Key Messages

  • The EU needs to develop a more “sector-strategy”-based policy framework to incentivise and enable deep and systemic changes in major emitting sectors to capital stock, infrastructure, business models, finance and consumer behaviour, consistent with the goal of GHG neutrality by 2050.
  • The EU’s institutions will need to dialogue more with Member States to reveal these opportunities and challenges on the pathway to GHG neutrality.

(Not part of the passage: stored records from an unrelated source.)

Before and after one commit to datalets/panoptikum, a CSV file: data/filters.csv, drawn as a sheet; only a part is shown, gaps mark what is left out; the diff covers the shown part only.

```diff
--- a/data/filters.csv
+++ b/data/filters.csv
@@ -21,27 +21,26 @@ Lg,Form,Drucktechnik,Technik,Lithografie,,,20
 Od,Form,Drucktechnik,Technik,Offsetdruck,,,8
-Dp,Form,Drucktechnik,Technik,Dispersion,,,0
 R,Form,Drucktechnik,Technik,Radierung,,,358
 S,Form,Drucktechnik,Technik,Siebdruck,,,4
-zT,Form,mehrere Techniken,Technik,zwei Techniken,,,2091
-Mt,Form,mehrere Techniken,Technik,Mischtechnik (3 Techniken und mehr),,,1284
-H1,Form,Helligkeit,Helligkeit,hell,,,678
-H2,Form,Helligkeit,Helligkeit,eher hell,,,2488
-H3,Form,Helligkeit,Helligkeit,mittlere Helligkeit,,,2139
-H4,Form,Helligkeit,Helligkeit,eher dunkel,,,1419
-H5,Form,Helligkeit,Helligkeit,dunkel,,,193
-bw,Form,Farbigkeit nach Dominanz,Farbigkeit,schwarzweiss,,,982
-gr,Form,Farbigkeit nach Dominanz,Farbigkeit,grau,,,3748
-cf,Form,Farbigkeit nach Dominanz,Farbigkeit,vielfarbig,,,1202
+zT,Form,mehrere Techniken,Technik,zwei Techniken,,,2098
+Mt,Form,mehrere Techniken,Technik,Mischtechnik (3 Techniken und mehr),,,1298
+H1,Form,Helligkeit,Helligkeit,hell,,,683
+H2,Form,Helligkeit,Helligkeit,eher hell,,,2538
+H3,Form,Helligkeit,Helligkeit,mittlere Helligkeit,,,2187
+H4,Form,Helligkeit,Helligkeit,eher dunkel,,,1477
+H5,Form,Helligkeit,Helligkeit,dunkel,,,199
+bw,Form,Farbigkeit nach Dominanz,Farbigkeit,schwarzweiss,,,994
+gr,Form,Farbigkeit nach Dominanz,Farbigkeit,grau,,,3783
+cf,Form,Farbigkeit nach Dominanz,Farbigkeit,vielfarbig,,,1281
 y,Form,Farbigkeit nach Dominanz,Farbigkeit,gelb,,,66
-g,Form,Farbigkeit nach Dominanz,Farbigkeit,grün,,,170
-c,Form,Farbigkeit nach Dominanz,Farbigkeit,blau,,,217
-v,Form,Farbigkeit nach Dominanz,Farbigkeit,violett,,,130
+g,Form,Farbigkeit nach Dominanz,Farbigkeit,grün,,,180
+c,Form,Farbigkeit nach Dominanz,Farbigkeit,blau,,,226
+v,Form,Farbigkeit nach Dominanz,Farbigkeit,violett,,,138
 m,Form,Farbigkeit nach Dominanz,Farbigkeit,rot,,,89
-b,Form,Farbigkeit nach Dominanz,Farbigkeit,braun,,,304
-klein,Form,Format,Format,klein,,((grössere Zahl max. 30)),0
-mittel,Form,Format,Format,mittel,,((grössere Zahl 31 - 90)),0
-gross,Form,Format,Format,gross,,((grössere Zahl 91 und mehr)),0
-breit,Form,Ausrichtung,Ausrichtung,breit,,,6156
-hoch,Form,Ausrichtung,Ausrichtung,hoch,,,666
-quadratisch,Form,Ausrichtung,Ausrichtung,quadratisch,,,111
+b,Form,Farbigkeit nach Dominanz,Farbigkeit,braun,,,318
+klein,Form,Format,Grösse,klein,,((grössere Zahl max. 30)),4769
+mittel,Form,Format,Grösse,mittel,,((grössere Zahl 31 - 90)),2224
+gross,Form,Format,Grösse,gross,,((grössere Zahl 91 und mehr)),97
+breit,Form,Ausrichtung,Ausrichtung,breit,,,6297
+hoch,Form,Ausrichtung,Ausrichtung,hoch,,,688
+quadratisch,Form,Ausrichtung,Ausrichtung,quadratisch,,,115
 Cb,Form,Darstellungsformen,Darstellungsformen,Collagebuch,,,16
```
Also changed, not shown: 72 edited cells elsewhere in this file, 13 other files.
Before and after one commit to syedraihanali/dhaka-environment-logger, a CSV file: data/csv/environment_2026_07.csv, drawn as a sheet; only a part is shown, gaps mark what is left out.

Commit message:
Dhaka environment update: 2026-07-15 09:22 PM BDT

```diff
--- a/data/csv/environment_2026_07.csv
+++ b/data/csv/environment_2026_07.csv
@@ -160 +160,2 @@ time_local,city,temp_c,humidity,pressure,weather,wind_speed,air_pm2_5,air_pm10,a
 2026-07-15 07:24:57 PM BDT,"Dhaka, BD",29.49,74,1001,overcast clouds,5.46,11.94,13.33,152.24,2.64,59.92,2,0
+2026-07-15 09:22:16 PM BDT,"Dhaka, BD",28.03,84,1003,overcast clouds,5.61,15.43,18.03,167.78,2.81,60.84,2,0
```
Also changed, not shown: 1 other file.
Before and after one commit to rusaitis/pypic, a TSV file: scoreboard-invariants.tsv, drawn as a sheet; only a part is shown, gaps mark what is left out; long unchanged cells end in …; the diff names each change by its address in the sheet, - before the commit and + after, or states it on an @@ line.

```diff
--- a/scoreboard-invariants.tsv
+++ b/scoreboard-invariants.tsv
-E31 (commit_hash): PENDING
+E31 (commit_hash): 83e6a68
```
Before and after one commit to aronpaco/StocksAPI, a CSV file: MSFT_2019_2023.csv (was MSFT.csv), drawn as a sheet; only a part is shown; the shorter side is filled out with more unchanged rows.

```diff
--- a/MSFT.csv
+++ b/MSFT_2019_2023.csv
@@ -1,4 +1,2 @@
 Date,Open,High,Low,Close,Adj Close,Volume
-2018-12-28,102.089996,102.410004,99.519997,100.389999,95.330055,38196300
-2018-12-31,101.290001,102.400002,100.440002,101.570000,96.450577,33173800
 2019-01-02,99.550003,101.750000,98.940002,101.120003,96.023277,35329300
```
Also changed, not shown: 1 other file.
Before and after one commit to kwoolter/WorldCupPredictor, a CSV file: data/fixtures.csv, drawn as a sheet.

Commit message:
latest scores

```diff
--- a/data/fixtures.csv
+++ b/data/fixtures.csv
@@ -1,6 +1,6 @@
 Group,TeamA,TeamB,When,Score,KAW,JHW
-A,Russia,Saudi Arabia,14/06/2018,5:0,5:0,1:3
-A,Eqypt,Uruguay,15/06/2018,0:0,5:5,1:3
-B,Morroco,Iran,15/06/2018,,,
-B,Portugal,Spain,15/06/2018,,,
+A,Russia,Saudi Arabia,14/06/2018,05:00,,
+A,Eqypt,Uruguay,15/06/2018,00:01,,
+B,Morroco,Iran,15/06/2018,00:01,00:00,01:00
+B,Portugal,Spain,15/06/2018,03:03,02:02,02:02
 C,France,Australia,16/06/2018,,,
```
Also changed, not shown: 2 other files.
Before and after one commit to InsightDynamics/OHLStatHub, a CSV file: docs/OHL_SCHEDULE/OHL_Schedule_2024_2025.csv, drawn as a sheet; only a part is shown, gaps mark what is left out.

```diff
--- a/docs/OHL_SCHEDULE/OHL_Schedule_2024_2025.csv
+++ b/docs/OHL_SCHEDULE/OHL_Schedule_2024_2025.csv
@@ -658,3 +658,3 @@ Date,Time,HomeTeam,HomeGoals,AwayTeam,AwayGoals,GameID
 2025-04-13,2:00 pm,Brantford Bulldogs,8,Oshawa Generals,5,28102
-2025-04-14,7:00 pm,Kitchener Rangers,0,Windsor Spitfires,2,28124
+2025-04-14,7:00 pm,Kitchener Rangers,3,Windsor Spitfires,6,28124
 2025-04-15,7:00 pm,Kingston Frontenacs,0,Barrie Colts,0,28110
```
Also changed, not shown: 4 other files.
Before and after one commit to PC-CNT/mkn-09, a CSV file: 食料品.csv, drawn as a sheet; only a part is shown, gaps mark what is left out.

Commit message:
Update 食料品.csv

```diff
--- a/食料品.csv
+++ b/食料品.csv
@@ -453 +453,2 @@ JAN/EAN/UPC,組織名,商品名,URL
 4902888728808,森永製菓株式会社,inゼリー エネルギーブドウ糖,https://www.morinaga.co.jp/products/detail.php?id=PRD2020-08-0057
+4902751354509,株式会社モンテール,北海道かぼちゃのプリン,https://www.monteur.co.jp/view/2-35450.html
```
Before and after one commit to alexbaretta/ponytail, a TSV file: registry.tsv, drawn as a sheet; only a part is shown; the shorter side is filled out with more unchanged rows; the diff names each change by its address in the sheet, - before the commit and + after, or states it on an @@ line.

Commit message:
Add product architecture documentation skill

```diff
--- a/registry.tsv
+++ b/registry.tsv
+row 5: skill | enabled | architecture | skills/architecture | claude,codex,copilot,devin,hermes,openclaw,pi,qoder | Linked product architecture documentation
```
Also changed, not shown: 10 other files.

They will then need to identify ways for the EU to help Member States to unlock them.
  • In 2020, at a minimum the EU can formalise its implicit target of at least “-45%” reductions that flows from the CEP. In addition, the EU has an opportunity to adopt new commitments in terms of deepening the transformations of major emitting sectors, consistent with its soon to be adopted new Long Term Strategy to 2050. For the NDC revision in 2025, an even more systematic translation of the LTS into enabling conditions will need to be prepared as part of a broader review of the Clean Energy Package.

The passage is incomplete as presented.